Top of INFORMATION SHOWN

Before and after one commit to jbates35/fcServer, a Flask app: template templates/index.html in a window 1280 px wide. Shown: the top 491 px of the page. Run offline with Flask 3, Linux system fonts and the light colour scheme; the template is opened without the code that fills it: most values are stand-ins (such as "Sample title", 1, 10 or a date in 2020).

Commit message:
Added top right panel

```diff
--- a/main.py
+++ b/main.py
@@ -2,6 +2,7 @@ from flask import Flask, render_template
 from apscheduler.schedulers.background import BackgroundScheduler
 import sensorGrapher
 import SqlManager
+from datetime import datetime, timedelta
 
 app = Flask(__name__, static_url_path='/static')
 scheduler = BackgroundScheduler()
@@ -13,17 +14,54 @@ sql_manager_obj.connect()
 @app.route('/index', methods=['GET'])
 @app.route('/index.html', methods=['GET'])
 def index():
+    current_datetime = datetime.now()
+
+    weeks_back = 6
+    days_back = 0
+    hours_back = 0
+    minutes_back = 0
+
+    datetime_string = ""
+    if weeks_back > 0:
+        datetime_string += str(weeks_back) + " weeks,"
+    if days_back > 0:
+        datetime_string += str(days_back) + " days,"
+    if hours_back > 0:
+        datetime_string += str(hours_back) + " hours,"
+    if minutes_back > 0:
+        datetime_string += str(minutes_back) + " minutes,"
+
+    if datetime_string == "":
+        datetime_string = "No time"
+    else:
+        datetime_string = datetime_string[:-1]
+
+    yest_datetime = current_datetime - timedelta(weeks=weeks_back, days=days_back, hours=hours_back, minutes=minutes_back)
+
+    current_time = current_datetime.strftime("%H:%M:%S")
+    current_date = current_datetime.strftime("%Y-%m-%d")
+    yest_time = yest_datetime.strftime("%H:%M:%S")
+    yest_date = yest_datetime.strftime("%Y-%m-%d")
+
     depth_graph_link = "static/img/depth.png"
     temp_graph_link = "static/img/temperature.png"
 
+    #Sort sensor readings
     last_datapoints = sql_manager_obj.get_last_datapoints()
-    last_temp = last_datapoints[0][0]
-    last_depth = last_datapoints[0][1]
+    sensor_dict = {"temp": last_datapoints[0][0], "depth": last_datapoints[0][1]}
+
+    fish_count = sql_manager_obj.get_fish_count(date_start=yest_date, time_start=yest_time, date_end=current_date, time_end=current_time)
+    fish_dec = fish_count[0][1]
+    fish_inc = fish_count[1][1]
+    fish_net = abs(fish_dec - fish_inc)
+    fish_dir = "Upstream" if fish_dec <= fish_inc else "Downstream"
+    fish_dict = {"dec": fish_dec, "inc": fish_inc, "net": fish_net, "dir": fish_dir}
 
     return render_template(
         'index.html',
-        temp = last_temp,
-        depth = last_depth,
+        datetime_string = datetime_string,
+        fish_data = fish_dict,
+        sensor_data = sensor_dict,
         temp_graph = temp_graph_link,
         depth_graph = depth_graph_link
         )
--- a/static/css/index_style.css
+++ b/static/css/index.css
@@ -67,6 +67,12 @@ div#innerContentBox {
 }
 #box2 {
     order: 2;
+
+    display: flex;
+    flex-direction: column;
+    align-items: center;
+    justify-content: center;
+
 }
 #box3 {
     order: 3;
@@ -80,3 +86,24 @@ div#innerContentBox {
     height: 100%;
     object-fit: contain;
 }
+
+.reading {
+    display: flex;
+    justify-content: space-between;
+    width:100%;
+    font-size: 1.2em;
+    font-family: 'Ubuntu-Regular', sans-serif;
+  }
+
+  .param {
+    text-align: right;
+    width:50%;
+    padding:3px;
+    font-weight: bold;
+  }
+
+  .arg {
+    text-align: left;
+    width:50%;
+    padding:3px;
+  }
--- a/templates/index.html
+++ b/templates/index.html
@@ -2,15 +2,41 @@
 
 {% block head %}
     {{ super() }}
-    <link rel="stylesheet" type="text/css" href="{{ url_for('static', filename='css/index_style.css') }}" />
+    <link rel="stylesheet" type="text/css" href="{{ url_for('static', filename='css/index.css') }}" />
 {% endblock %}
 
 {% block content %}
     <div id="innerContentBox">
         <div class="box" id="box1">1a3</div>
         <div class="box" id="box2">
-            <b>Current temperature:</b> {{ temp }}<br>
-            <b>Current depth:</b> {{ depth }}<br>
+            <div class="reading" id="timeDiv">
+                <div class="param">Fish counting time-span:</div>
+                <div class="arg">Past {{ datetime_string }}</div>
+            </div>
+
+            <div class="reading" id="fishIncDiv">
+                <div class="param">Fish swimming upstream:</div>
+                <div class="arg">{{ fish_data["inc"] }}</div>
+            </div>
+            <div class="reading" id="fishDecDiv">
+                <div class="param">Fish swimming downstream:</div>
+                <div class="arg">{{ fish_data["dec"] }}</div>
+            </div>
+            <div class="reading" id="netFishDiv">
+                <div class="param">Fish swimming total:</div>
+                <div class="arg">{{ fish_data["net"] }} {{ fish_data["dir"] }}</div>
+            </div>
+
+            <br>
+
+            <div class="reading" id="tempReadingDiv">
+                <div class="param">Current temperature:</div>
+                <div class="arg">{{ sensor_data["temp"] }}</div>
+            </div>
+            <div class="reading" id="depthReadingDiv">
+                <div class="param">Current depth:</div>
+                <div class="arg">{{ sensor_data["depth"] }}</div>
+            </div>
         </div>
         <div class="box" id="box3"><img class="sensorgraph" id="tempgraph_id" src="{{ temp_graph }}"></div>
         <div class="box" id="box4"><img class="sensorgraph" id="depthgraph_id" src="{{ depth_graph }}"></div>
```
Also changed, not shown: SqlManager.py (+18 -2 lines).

Bottom of INFORMATION SHOWN

TASK BRIEF: Give the number of lines in the entries above that contain the string "center", and nothing more.

WORKED SOLUTION: 2